Preparing for an overland trip in Arizona involves careful planning and readiness for various terrains and weather conditions. Here are the top 10 tips to help you and your vehicle get ready for the adventure:

  1. Vehicle Check-Up: Before the trip, thoroughly inspect your vehicle. Check the tire pressure, tread depth, brakes, fluids, and ensure all essential systems are in good working condition.

  2. Off-Road Essentials: Equip your vehicle with recovery gear such as traction boards, tow straps, a high-lift jack, and a portable air compressor. These will help in case your vehicle gets stuck. Check out some of our camping and overland accessories.

  3. Navigation and Maps: Acquire detailed maps and navigation tools specific to the Arizona terrain. GPS units or mobile apps with offline maps are helpful, but always have physical maps as a backup in case of technical failures. For apps we like Onx Off-Road and Gaia GPS.

  4. Emergency Supplies: Pack emergency supplies including water, food, a first aid kit, fire extinguisher, flashlight, extra batteries, and a basic tool kit for any on-the-go repairs.
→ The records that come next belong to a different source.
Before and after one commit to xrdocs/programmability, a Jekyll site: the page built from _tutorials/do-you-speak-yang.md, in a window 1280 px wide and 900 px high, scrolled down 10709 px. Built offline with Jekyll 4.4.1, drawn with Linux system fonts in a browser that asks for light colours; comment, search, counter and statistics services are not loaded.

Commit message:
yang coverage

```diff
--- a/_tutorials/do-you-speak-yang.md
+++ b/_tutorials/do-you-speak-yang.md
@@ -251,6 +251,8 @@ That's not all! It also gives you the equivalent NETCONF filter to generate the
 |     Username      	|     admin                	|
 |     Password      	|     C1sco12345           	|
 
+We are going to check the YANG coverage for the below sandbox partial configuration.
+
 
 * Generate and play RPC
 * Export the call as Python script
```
  5. Vehicle Modifications: Consider necessary modifications for your vehicle, such as adding skid plates, upgraded suspension, larger tires, or a rooftop tent for convenience during the trip.

  6. Weather and Climate Preparation: Arizona's weather can vary greatly. Be prepared for extreme heat during the day and potential cold temperatures at night. Pack appropriate clothing, including sun protection and layers for the evenings.
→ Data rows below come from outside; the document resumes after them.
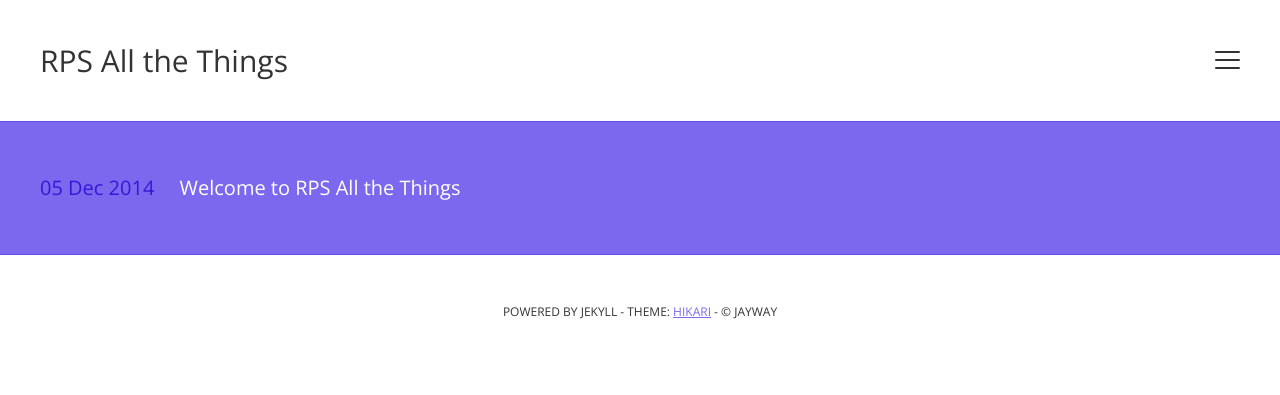
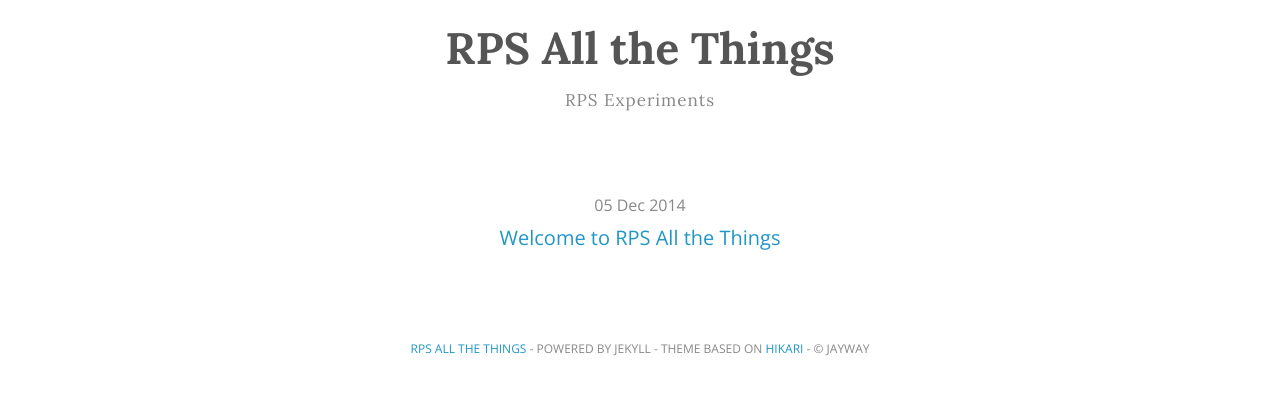
Before and after one commit to jayway/rpsallthethings, a Jekyll site: the page built from index.html, in a window 1280 px wide. Shown: the top 395 px of the page. Built offline with Jekyll 4.4.1, drawn with Linux system fonts in a browser that asks for light colours; the list of posts is cut into pages by our own code.

Commit message:
Make a custom theme

```diff
--- a/_layouts/default.html
+++ b/_layouts/default.html
@@ -16,53 +16,12 @@
   </head>
 
   <body>
-    <!--[if lt IE 7]>
-        <p class="chromeframe">You are using an <strong>outdated</strong> browser. Please <a href="http://browsehappy.com/">upgrade your browser</a> or <a href="http://www.google.com/chromeframe/?redirect=true">activate Google Chrome Frame</a> to improve your experience.</p>
-    <![endif]-->
-
-    <div class="off-canvas">
-      <figure class="avatar">
-        <img src="{{ site.baseurl }}/assets/img/jay.svg" alt="Picture" title="That's me, {{ site.author }}.">
-      </figure>
-      <div class="bio">
-          <h1>Hi, we are {{ site.author }}.</h1>
-          <p>{{ site.author-bio }}</p>
-      </div>
-      <nav>
-        <h6>Follow me on</h6>
-        <ul>
-          {% if site.twitter %}
-          <li><a target="_blank" href="http://twitter.com/{{ site.twitter }}">Twitter</a></li>
-          {% endif %}
-          {% if site.github %}
-          <li><a target="_blank" href="{{ site.github }}">Github</a></li>
-          {% endif %}
-          {% if site.dribbble %}
-          <li><a target="_blank" href="{{ site.dribbble }}">Dribbble</a></li>
-          {% endif %}
-          {% if site.instagram %}
-          <li><a target="_blank" href="{{ site.instagram }}">Instagram</a></li>
-          {% endif %}
-        </ul>
-      </nav>
-    </div>
-
 
     <div class="site-wrapper">
-
-      <header>
-        <div class="h-wrap">
-          <h1 class="title"><a href="{{ site.baseurl }}/" title="Back to Homepage">{{ site.name }}</a></h1>
-          <a class="menu-icon" title="Open Bio"><span class="lines"></span></a>
-        </div>
-      </header>
-
-      <main>
-        {{ content }}
-      </main>
+      {{ content }}
 
       <footer>
-        <small>Powered by Jekyll - Theme: <a href="https://github.com/m3xm/hikari-for-Jekyll">hikari</a> - &copy; {{ site.author }}</small>
+        <p><a href="{{ site.baseurl }}/">{{ site.name }}</a> - Powered by Jekyll - Theme based on <a href="https://github.com/m3xm/hikari-for-Jekyll">hikari</a> - &copy; {{ site.author }}</p>
       </footer>
 
     </div>
--- a/_scss/base/_global.scss
+++ b/_scss/base/_global.scss
@@ -25,6 +25,10 @@ body {
   @media (max-width: 642px) {
     font-size: $font-size-s;
   }
+
+  padding: 1em;
+  max-width: 900px;
+  margin: 0 auto;
 }
 
 h1,
@@ -37,20 +41,20 @@ h6 {
 }
 
 h1 {
-  font-size: 250%;
-  margin: $spacing-xs 0;
+  font-size: 220%;
+  margin: 0;
 }
 
 h2 {
   font-size: 180%;
   font-style: italic;
-  margin: $spacing-s 0 $spacing-xs;
+  margin: 0 0 $spacing-xs;
 }
 
 h3 {
   font-size: 150%;
   font-weight: lighter;
-  margin: $spacing-sm 0 $spacing-xs;
+  margin: 0 0 $spacing-xs;
 }
 
 h4 {
@@ -58,17 +62,15 @@ h4 {
   font-weight: bold;
   text-transform: uppercase;
   letter-spacing: 3px;
-  margin: $spacing-l 0 $spacing-xs;
+  margin: 0 0 $spacing-xs;
   color: lighten($text-color, 40%);
 }
 
 h5 {
-  @extend h4;
   text-align: center;
 }
 
 h6 {
-  @extend h4;
   text-align: right;
 }
 
@@ -81,12 +83,12 @@ small {
   font-size: 60%;
 }
 
-ul li { list-style-type: circle; }
-ol li { list-style-type: decimal; }
-
 a {
   color: $link-color;
-  &:hover {
-    color: $text-color;
+  text-decoration: none;
+
+  &:hover,
+  &:active {
+    text-decoration: underline;
   }
 }
--- a/_scss/base/_variables.scss
+++ b/_scss/base/_variables.scss
@@ -1,14 +1,11 @@
 // Colors
 
-$main-color:        mediumslateblue;  // change this color for further customization
-                                      // I like http://colours.neilorangepeel.com/! Making colors semantic too ;)
-
-$bg-color:          white; // background-color
-
+$main-color:        #2196c6;
+$bg-color:          white;
 $text-color:        #333;
 $link-color:        $main-color;
-$border-color:      #e0e1e6;
-$smoke-color:       #fafafa;
+$header-color:      #555;
+$footer-color:      #888;
 
 
 // Typography
--- a/_scss/components/_icons.scss
+++ b/_scss/components/_icons.scss
@@ -11,7 +11,8 @@
   font-style: normal;
 }
 
-.icon-twitter, .icon-github, .icon-dribbble, .icon-instagram {
+.icon-twitter,
+.icon-github {
   font-family: 'icomoon';
   speak: none;
   font-style: normal;
@@ -25,17 +26,6 @@
 .icon-twitter:before {
   content: "\e002";
 }
-
-// If you need github, dribbble or instagram font icons, well there're here :)
-
 .icon-github:before {
   content: "\e003";
 }
-
-.icon-dribbble:before {
-  content: "\e004";
-}
-
-.icon-instagram:before {
-  content: "\e005";
-}
--- a/_scss/pages/_home.scss
+++ b/_scss/pages/_home.scss
@@ -1,64 +1,22 @@
-.posts {
-  overflow: hidden;
+ul.posts {
+  list-style-type: none;
+  margin: 0;
+  padding: 2em 1em;
+
   li {
-    display: inline-block;
-    width: 100%;
-    border-bottom: 1px solid darken($main-color, 6%);
-
-    &:first-child {
-      border-top: 1px solid darken($main-color, 6%);
+    text-align: center;
+    margin-bottom: 1em;
+    time {
+      display: block;
+      margin-bottom: .5em;
+      font-size: 80%;
+      color: #888;
     }
-
-    .p-wrap {
-      padding: $spacing-ml $spacing-m;
-      background: $main-color;
-      transition: all .15s ease-in;
-      &:active {
-        background: darken($main-color, 3%);
-      }
-      &:hover {
-        background: lighten($main-color, 3%);
-        padding-left: $spacing-m + $spacing-s;
-        &::after {
-          content:'\2192';
-          margin-left: $spacing-xs;
-          @media (max-width: 942px) {
-            content: none;
-            margin: 0;
-          }
-        }
-      }
-      @media (max-width: 942px) {
-        padding: $spacing-m $spacing-m;
-      }
-      p {
-        display: inline;
-        margin: $spacing-xs 0 0;
-      }
-    } // end .p-wrap
-
-    time {
-      color: darken($main-color, 20%);
-      padding-right: $spacing-s;
-      @media (max-width: 942px) {
-        display: block;
-      }
-    }
-
-    a {
-      color: white;
-      text-decoration: none;
-    }
-
-  } // end li
-} // end .posts
+  }
+}
 
 .pagination {
-  overflow: hidden;
-  margin-top: 40px;
-  color: lighten($text-color, 60%);
-  text-align: center;
-  border: 1px solid $border-color;
+  color: #888;
 
   a, span {
     box-sizing: border-box;
@@ -69,12 +27,6 @@
 
     &:first-child {
       text-decoration: none;
-      border-right: 1px solid $border-color;
     }
   }
-
-  a:hover {
-      text-decoration: none;
-      background-color: darken($smoke-color, 5%);
-  }
 } // end .pagination
--- a/_scss/pages/_posts.scss
+++ b/_scss/pages/_posts.scss
@@ -1,66 +1,3 @@
-.single-wrap {
-  width: 100%;
-  max-width: 740px;
-  margin: $spacing-s auto;
-  font-family: $variant-family;
-  background: white;
-  z-index: 1;
-
-  .single-content {
-    padding: 0 $spacing-m;
-    @media (max-width: 642px) {
-      padding-bottom: $spacing-l;
-    }
-  }
-
-  .feat {
-    text-align: center;
-    border-bottom: 1px dotted $border-color;
-    margin: 0 auto $spacing-l;
-    a.popup {
-      display: inline-block;
-      position: relative;
-      top: .7em;
-      background: #fff;
-      font-size: 130%;
-      text-align: center;
-      text-decoration: none;
-      padding: 0 $spacing-s;
-      transition: all .2s ease;
-      -webkit-transition: all .2s ease;
-      @media (max-width: 642px) {
-        font-size: 150%;
-      }
-    }
-  }
-
-  .page-date {
-    display: inline-block;
-    position: relative;
-    top: 1.1em;
-    background: $bg-color;
-    font-family: $variant-family;
-    font-size: 85%;
-    text-align: center;
-    font-weight: normal;
-    font-style: italic;
-    padding: 0 $spacing-s;
-    text-transform: none;
-    letter-spacing: 1px;
-  }
-
-  .share {
-    margin: $spacing-l auto;
-  }
-
-  h1.page-title {
-    font-size: 180%;
-    line-height: 135%;
-    font-family: $font-family;
-    text-align: center;
-    margin: 0 0 $spacing-m;
-  }
-
 ul,
 ol {
   margin: $spacing-m 0;
@@ -96,65 +33,44 @@
   height: 100%;
 }
 
+main nav.post-nav {
+  position: relative;
+  height: 1em;
+  line-height: 1;
+  font-family: $variant-family;
+  margin: 2em 0 1em 0;
 
-} // end #single-wrap
+  .actions {
+    position: absolute;
+    top: 0;
+    left: 0;
+    right: 0;
+    bottom: 0;
+    text-align: center;
+
+    a {
+      margin: 0 .25em;
+
+      &:hover {
+        text-decoration: none;
+        color: $text-color;
+      }
+    }
+  }
+}
 
 // Pagination
 
 #prev,
 #next {
-  position: fixed;
-  text-decoration: none;
-  background: $bg-color;
-  border: 1px solid $border-color;
-  padding: $spacing-xs;
-  line-height: 1;
-  border-radius: 100px;
-  bottom: $spacing-m;
-  color: #333;
-  @media (max-width: 942px) {
-    position: static;
-    padding: .8em $spacing-s .7em;
-  }
+  position: absolute;
+  z-index: 1;
 }
 
 #prev {
-  left: 40px;
-  @media (max-width: 942px) {
-    float: left;
-  }
+  left: 0;
 }
 
 #next {
-  right: 40px;
-  @media (max-width: 942px) {
-    float: right;
+  right: 0;
 }
-}
-
-#prev:active,
-#next:active {
-  border-color: $main-color;
-}
-
-.nav-title {
-  display: none;
-  @media (max-width: 942px) {
-    display: inline;
-  }
-}
-
-.nav-title-prev {
-  margin-left: $spacing-xs;
-  margin-right: $spacing-xs;
-}
-
-.nav-title-next {
-  margin-right: $spacing-xs;
-  margin-left: $spacing-xs;
-}
-
-#prev:hover .nav-title,
-#next:hover .nav-title {
-  display: inline;
-}
--- a/_scss/partials/_footer.scss
+++ b/_scss/partials/_footer.scss
@@ -1,8 +1,8 @@
 footer {
-  @extend %padding-large;
+  padding: 1em;
   width: 100%;
-  bottom: 0;
-  left: 0;
   text-align: center;
-  small { text-transform: uppercase; }
+  text-transform: uppercase;
+  font-size: 60%;
+  color: $footer-color;
 }
--- a/_scss/partials/_header.scss
+++ b/_scss/partials/_header.scss
@@ -1,193 +1,31 @@
 header {
-  width: 100%;
-  background: white;
-}
+  text-align: center;
+  margin-bottom: 2em;
 
-.h-wrap {
-  @extend %padding-large;
-
-  h1.title {
-    @extend h3;
-    display: inline-block;
-    margin: 0;
-    padding: 0;
-    font-weight: normal;
-    a {
-      color: $text-color;
-      text-decoration: none;
-      &:hover {
-        color: $link-color;
-      }
-    }
-  } // end h1.title
-
-  .close {
-    .lines {
-      -webkit-transition: background .3s 0s ease;
-      transition:         background .3s 0s ease;
-      background: transparent;
-
-      &::before,
-      &::after {
-        top:0;
-        width: 30px;
-        -webkit-transition: top .3s ease,
-                            transform .3s .5s ease;
-        transition:         top .3s ease,
-                            transform .3s .5s ease;
-      }
-
-      &::before {
-        transform:         rotate(45deg);
-        -webkit-transform: rotate(45deg);
-        margin: 0;
-      }
-
-      &::after {
-        transform:         rotate(-45deg);
-        -webkit-transform: rotate(-45deg);
-        margin: 0;
-      }
-
-    } // end .lines
-  } // end .close
-} // end .h-wrap
-
-.menu-icon {
-  @extend %padding-large;
-  position: absolute;
-  top: 0;
-  right: 0;
-  cursor: pointer;
-  z-index: 200;
-  &:hover {
-    opacity: 1;
+  h1 {
+    font-family: $variant-family;
+    margin-bottom: .25em;
+    color: $header-color;
   }
 
-  .lines {
+  a {
     display: inline-block;
-    position: relative;
-    width: 25px;
-    height: 2px;
-    background: $text-color;
-    border-radius: 20px;
+    text-decoration: none;
+    color: $header-color;
 
-    &::before,
-    &::after {
-      content: '';
-      display: inline-block;
-      position: absolute;
-      left: 0;
-      width: 25px;
-      height: 2px;
-      background: $text-color;
-      border-radius: 20px;
-
-      transition: all .3s ease;
-      -webkit-transition: all .3s ease;
-    }
-
-    &::before { top: 8px; }
-    &::after { top: -8px; }
-
-    &.toggled {
-      background: transparent;
-      &::before {
-        top: 0;
-        transform: rotate(45deg);
-        -webkit-transform: rotate(45deg);
-      }
-      &::after {
-        top: 0;
-        transform: rotate(-45deg);
-        -webkit-transform: rotate(-45deg);
-      }
-    }
-  } // .lines
-
-} // end .menu-icon
-
-
-
-// Off-canvas
-
-.site-wrapper {
-  @extend %transition;
-  position: absolute;
-  top: 0;
-  right: 0;
-  width: 100%;
-  &.open {
-    .menu-icon {
-      position: fixed;
-    }
-  }
-}
-
-.off-canvas {
-  @extend %transition;
-  @extend %padding-large;
-  position: fixed;
-  top: 0;
-  right: -25em;
-  width: 25em;
-  height: 100%;
-  background: $smoke-color;
-  z-index: 100;
-  overflow: scroll;
-
-  // insuring that off-canvas doesn't take more than the average iPhone portrait width under 400px
-  @media (max-width: 399px) {
-    max-width: 320px;
-  }
-
-  &.toggled {
-    right: 0;
-    border-left: 1px solid $border-color;
-  }
-
-  .avatar {
-    display: block;
-    margin-bottom: $spacing-s;
-    img {
-      width: 6em;
-      height: 6em;
-      border-radius: 50%;
-    }
-  } // end .avatar
-
-
-  .bio {
-    display: block;
-    h1 {
-      @extend h3;
-      margin: 0;
-    }
-    p {
-      font-size: 90%;
-      color: lighten($text-color, 30%);
-      margin-bottom: 0;
+    &:hover,
+    &:active {
+      text-decoration: underline;
+      color: $header-color;
     }
   }
 
-
-  nav {
-
-    h6 {
-      text-align: left;
-      margin-top: $spacing-m;
-      margin-bottom: $spacing-s;
-      color: lighten($text-color, 50%);
-      padding-bottom: $spacing-xs;
-      border-bottom: 1px solid $border-color;
-    }
-    ul li {
-      list-style-type: none;
-      margin-bottom: $spacing-xs;
-      a {
-        text-decoration: none;
-      }
-    }
+  .subtitle {
+    font-family: $variant-family;
+    font-size: 85%;
+    padding: 0 $spacing-s;
+    margin: 0;
+    letter-spacing: 1px;
+    color: #888;
   }
-
-} // end .off-canvas
+}
--- a/index.html
+++ b/index.html
@@ -3,23 +3,30 @@ layout: default
 title: Homepage
 ---
 
-<div id="home">
+<header>
+  <h1>
+    <a href="{{ site.baseurl }}/" title="{{ site.name }}">{{ site.name }}</a>
+  </h1>
+  <p class="subtitle">
+    {{site.description }}
+  </p>
+</header>
+
+<main>
+  <nav>
     <ul class="posts">
       {% for post in site.posts %}
-    <li itemscope itemtype="http://schema.org/BlogPosting">
-      <a href="{{ site.baseurl }}{{ post.url }}" itemprop="url">
-        <div class="p-wrap">
-          <time datetime="{{ post.date | date_to_xmlschema }}"
-              itemprop="datePublished">
+      <li>
+        <time datetime="{{ post.date | date_to_xmlschema }}">
           {{ post.date | date_to_string }}
         </time>
-          <p itemprop="name headline">{{ post.title }}</p>
-        </div>
+        <a href="{{ site.baseurl }}{{ post.url }}">
+        {{ post.title }}
         </a>
       </li>
       {% endfor %}
     </ul>
-</div>
+  </nav>
 
   {% if paginator.total_pages > 1 %}
   <div class="pagination">
@@ -39,3 +46,4 @@ title: Homepage
     {% endif %}
   </div>
   {% endif %}
+</main>
--- a/js/main.js
+++ b/js/main.js
@@ -1,45 +1,4 @@
 window.onload = function() {
-
-    var $menuIcon = document.getElementsByClassName('menu-icon')[0],
-        $offCanva = document.getElementsByClassName('off-canvas')[0];
-        $siteWrap = document.getElementsByClassName('site-wrapper')[0];
-
-    $menuIcon.addEventListener('click', function() {
-        toggleClass($menuIcon, 'close');
-        toggleClass($offCanva, 'toggled');
-        toggleClass($siteWrap, 'open');
-    }, false);
-
-    $menuIcon.addEventListener('mouseenter', function() {
-        addClass($menuIcon, 'hover');
-    });
-
-    $menuIcon.addEventListener('mouseleave', function() {
-        removeClass($menuIcon, 'hover');
-    });
-
-    function addClass(element, className) {
-        element.className += " " + className;
-    }
-
-    function removeClass(element, className) {
-        // Capture any surrounding space characters to prevent repeated
-        // additions and removals from leaving lots of spaces.
-        var classNameRegEx = new RegExp("\\s*" + className + "\\s*");
-        element.className = element.className.replace(classNameRegEx, " ");
-    }
-
-    function toggleClass(element, className) {
-        if (!element || !className) {
-            return;
-        }
-
-        if (element.className.indexOf(className) === -1) {
-            addClass(element, className);
-        } else {
-            removeClass(element, className);
-        }
-    }
 
     // Open Twitter/share in a Pop-Up
     var $popup = document.getElementsByClassName('popup')[0];
```
Also changed, not shown: _layouts/post.html (+39 -25 lines). Lines whose indentation alone changed are shown as unchanged.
  7. Communication Devices: Bring communication devices like a satellite phone or a two-way radio to stay in touch, especially in remote areas with poor or no cell reception.

  8. Permits and Regulations: Research and obtain any required permits for the areas you plan to visit. Also, familiarize yourself with local regulations and land-use policies to ensure you're compliant.

  9. Campsite Selection: Plan your campsites in advance. Arizona has various terrains, from deserts to forests, so choose suitable spots based on the terrain you'll be traversing.

  10. Environmental Responsibility: Practice Leave No Trace principles. Respect the environment, wildlife, and local communities. Minimize your impact by properly disposing of waste and avoiding damage to the natural surroundings.

Remember, preparation is key when embarking on an overland trip. Flexibility and adaptability are crucial, as conditions might change and unexpected situations might arise. Always prioritize safety and enjoy the adventure responsibly.